Breastfeeding is known to positively influence healthy weights in children. Each additional month that an infant is breastfed, up to eight months of age, reduces the risk of being obese later in life by four per cent. According to the 2013 Canadian Consumer Healthy Survey, only 25 per cent of women breastfeed exclusively for six months. The current recommendation supported by the Public Health Agency of Canada and the College of Family Physicians of Canada among others, is six months of exclusive breastfeeding followed by breastfeeding for two years or longer, with the introduction of other healthy foods.
As outlined in the Best Start Resource Centre backgrounder on Populations with Lower Rates of Breastfeeding, populations with lower rates of breastfeeding include but are not limited to women who have lower socio-economic status, lower education, are single, are Aboriginal or have a poor social support network.
“The funded organizations know where and how to reach the groups of women who are more likely to experience barriers to breastfeeding. Their programs will be another important step in helping to ensure that young Ontarians get a healthy start,” says Wendy McAllister, Manager of the Best Start Resource Centre at Health Nexus.
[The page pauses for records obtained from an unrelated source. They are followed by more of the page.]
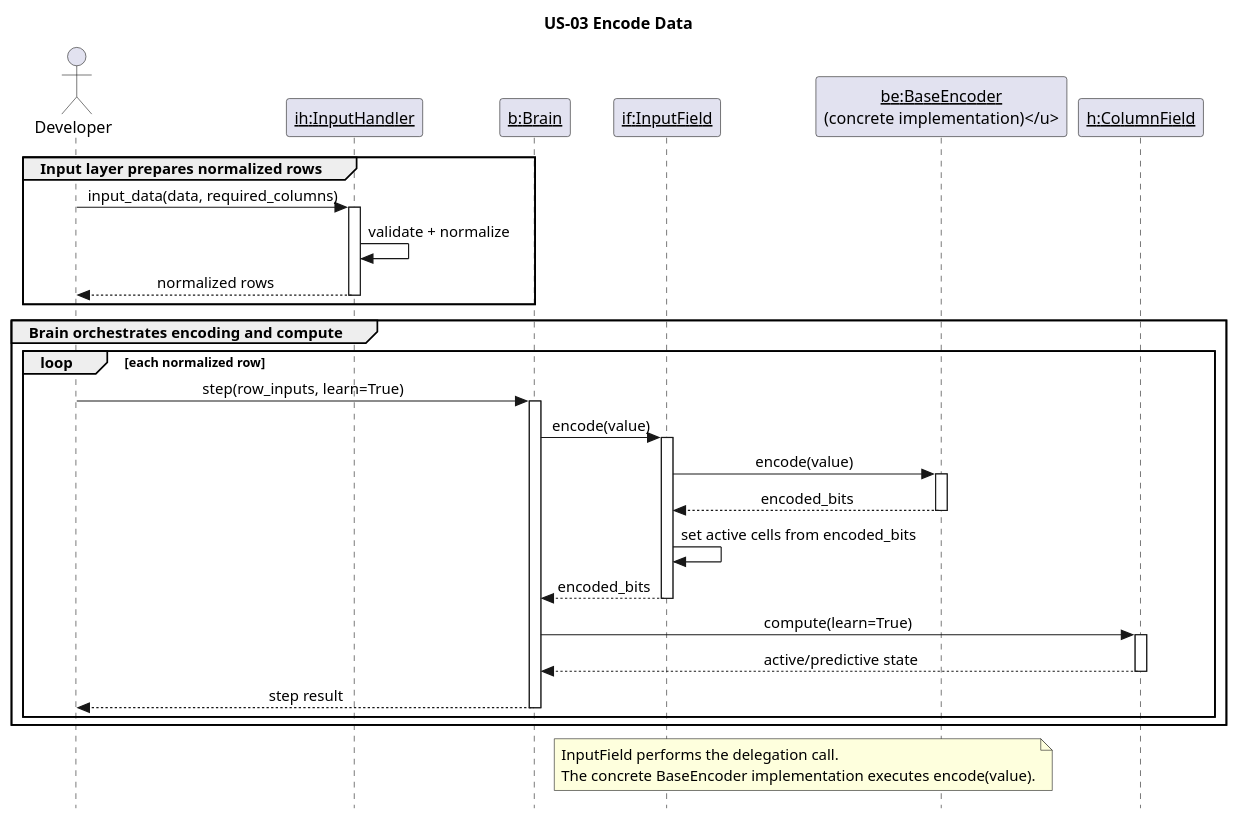
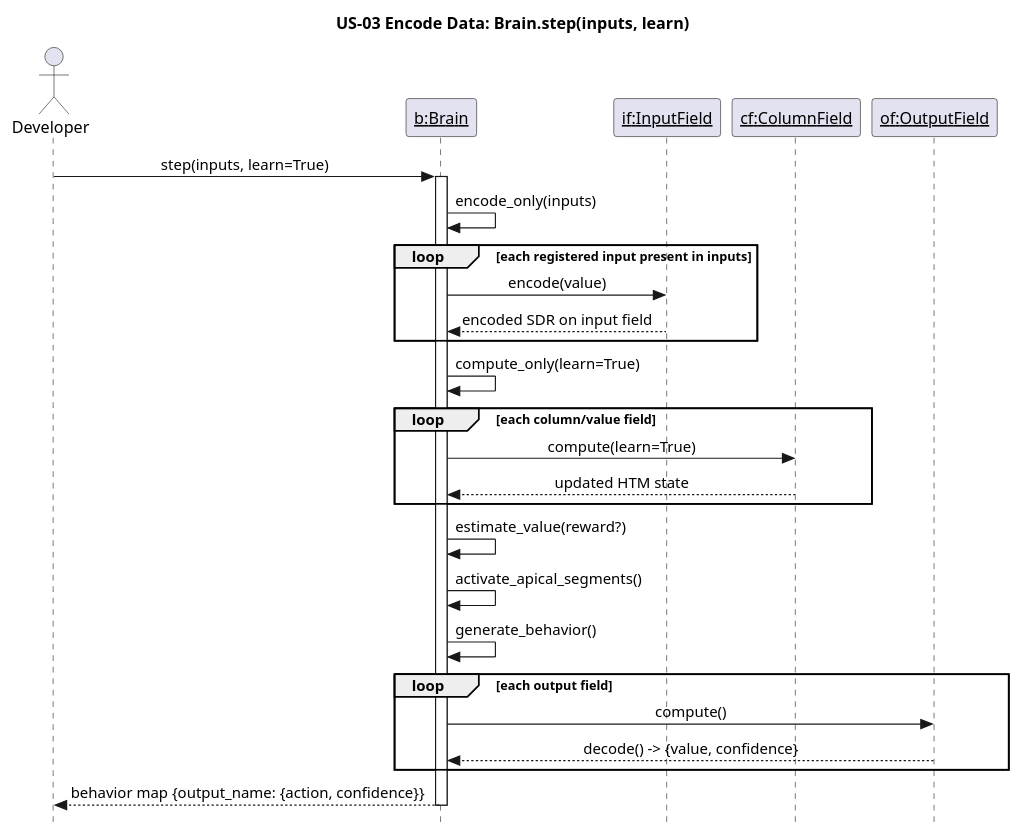
The diagram in docs/puml/US/us-03.puml (egrembocki/htmrl), drawn with PlantUML before and after one commit. The commit also changed 10 other files, not shown here.

Commit message:
Update US sequence diagrams to match current runtime code paths

```diff
--- a/docs/puml/US/us-03.puml
+++ b/docs/puml/US/us-03.puml
@@ -1,52 +1,38 @@
 @startuml
 skinparam style strictuml
 skinparam sequenceMessageAlign center
 skinparam responseMessageBelowArrow true
 
-title US-03 Encode Data
+title US-03 Encode Data: Brain.step(inputs, learn)
 
 actor Developer
-participant "<u>ih:InputHandler</u>" as IH
 participant "<u>b:Brain</u>" as B
 participant "<u>if:InputField</u>" as IF
-participant "<u>be:BaseEncoder\n(concrete implementation)</u>" as BE
-participant "<u>h:ColumnField</u>" as H
+participant "<u>cf:ColumnField</u>" as CF
+participant "<u>of:OutputField</u>" as OF
 
-group Input layer prepares normalized rows
-  Developer -> IH: input_data(data, required_columns)
-  activate IH
-  IH -> IH: validate + normalize
-  IH --> Developer: normalized rows
-  deactivate IH
+Developer -> B: step(inputs, learn=True)
+activate B
+B -> B: encode_only(inputs)
+loop each registered input present in inputs
+  B -> IF: encode(value)
+  IF --> B: encoded SDR on input field
 end
 
-group Brain orchestrates encoding and compute
-  loop each normalized row
-    Developer -> B: step(row_inputs, learn=True)
-    activate B
-
-    B -> IF: encode(value)
-    activate IF
-    IF -> BE: encode(value)
-    activate BE
-    BE --> IF: encoded_bits
-    deactivate BE
-    IF -> IF: set active cells from encoded_bits
-    IF --> B: encoded_bits
-    deactivate IF
-
-    B -> H: compute(learn=True)
-    activate H
-    H --> B: active/predictive state
-    deactivate H
-
-    B --> Developer: step result
-    deactivate B
-  end
+B -> B: compute_only(learn=True)
+loop each column/value field
+  B -> CF: compute(learn=True)
+  CF --> B: updated HTM state
 end
 
-note over IF,BE
-InputField performs the delegation call.
-The concrete BaseEncoder implementation executes encode(value).
-end note
+B -> B: estimate_value(reward?)
+B -> B: activate_apical_segments()
+B -> B: generate_behavior()
+loop each output field
+  B -> OF: compute()
+  OF --> B: decode() -> {value, confidence}
+end
+
+B --> Developer: behavior map {output_name: {action, confidence}}
+deactivate B
 @enduml
```
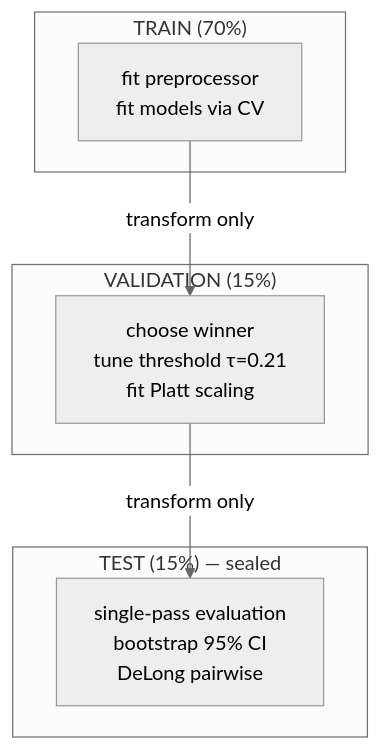
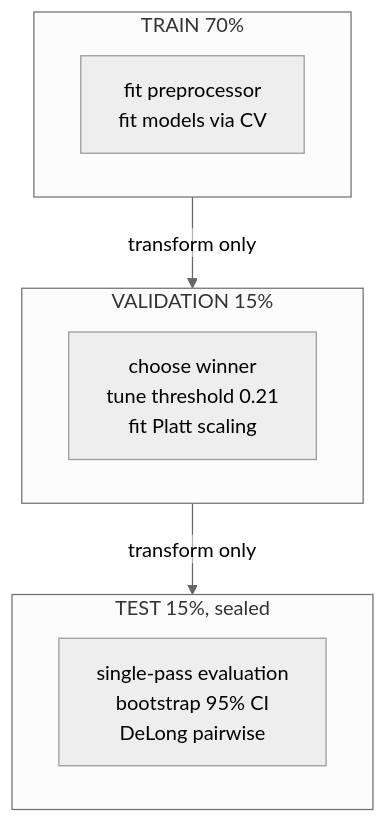
Before and after one commit to cyberstuck3/HormoBench-PCOS: the second of 2 diagrams in README.md, drawn with Mermaid (neutral theme). The commit also changed other lines of this file, not shown here.

First line of the commit message:
Fix clipped Mermaid diagrams in README

````diff
--- a/README.md
+++ b/README.md
@@ -82,14 +88,15 @@
 ```mermaid
+%%{init: {"flowchart": {"htmlLabels": false}}}%%
 flowchart TB
-    subgraph train ["TRAIN (70%)"]
-        T[fit preprocessor<br/>fit models via CV]
+    subgraph train ["TRAIN 70%"]
+        T["fit preprocessor<br/>fit models via CV"]
     end
-    subgraph val ["VALIDATION (15%)"]
-        V[choose winner<br/>tune threshold τ=0.21<br/>fit Platt scaling]
+    subgraph val ["VALIDATION 15%"]
+        V["choose winner<br/>tune threshold 0.21<br/>fit Platt scaling"]
     end
-    subgraph test ["TEST (15%) — sealed"]
-        E[single-pass evaluation<br/>bootstrap 95% CI<br/>DeLong pairwise]
+    subgraph test ["TEST 15%, sealed"]
+        E["single-pass evaluation<br/>bootstrap 95% CI<br/>DeLong pairwise"]
     end
-    T -->|transform only| V
-    V -->|transform only| E
+    train -- "transform only" --> val
+    val -- "transform only" --> test
 ```
````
Community project grants announced in March 2014 were awarded to:
- Adolescent’s Family Support Services of Niagara
- Anishnawbe Mushkiki Aboriginal Health Access Center
- Carlington Community Health Centre
- Guelph Community Health Centre
- Kitchener Downtown Community Health Centre
- La Leche League Canada
- M’Wikwedong Native Cultural Resource Centre
- Noojmowin Teg Health Centre
- North Lambton Community Health Centre
- Simcoe Muskoka District Health Unit
- St. Michael’s Hospital Foundation
- Trillium Health Partners Foundation
- University of Ontario Institute of Technology
- Wabano Centre for Aboriginal Health
- University of Windsor
To learn more about these community projects visit: www.beststart.org/projects.
About Health Nexus
Health Nexus is a leader in health promotion, a bilingual organization that supports individuals, organizations and communities to strengthen their capacity to promote health. Their broad approach to health includes health equity, chronic disease prevention and early child development. Over the last 25 years they have been supporting health services workers and health promotion organizations to develop and implement strategies to improve the health of their communities. Their services include consultations, training events and a large collection of resources available in up to 8 languages.
About the Best Start Resource Centre
The Best Start Resource Centre is Ontario's Maternal Newborn and Early Child Development Resource Centre. The Best Start Resource Centre supports service providers across Ontario working to implement preconception, prenatal and child health promotion programs and initiatives. In addition to their large collection of resources on 18 topics, Best Start provides training, consultation, networking and referrals. The Resource Centre also develops and leads social awareness campaigns to enhance the health of expectant and new parents, newborns and young children.
Wendy McAllister, Manager, Best Start Resource Centre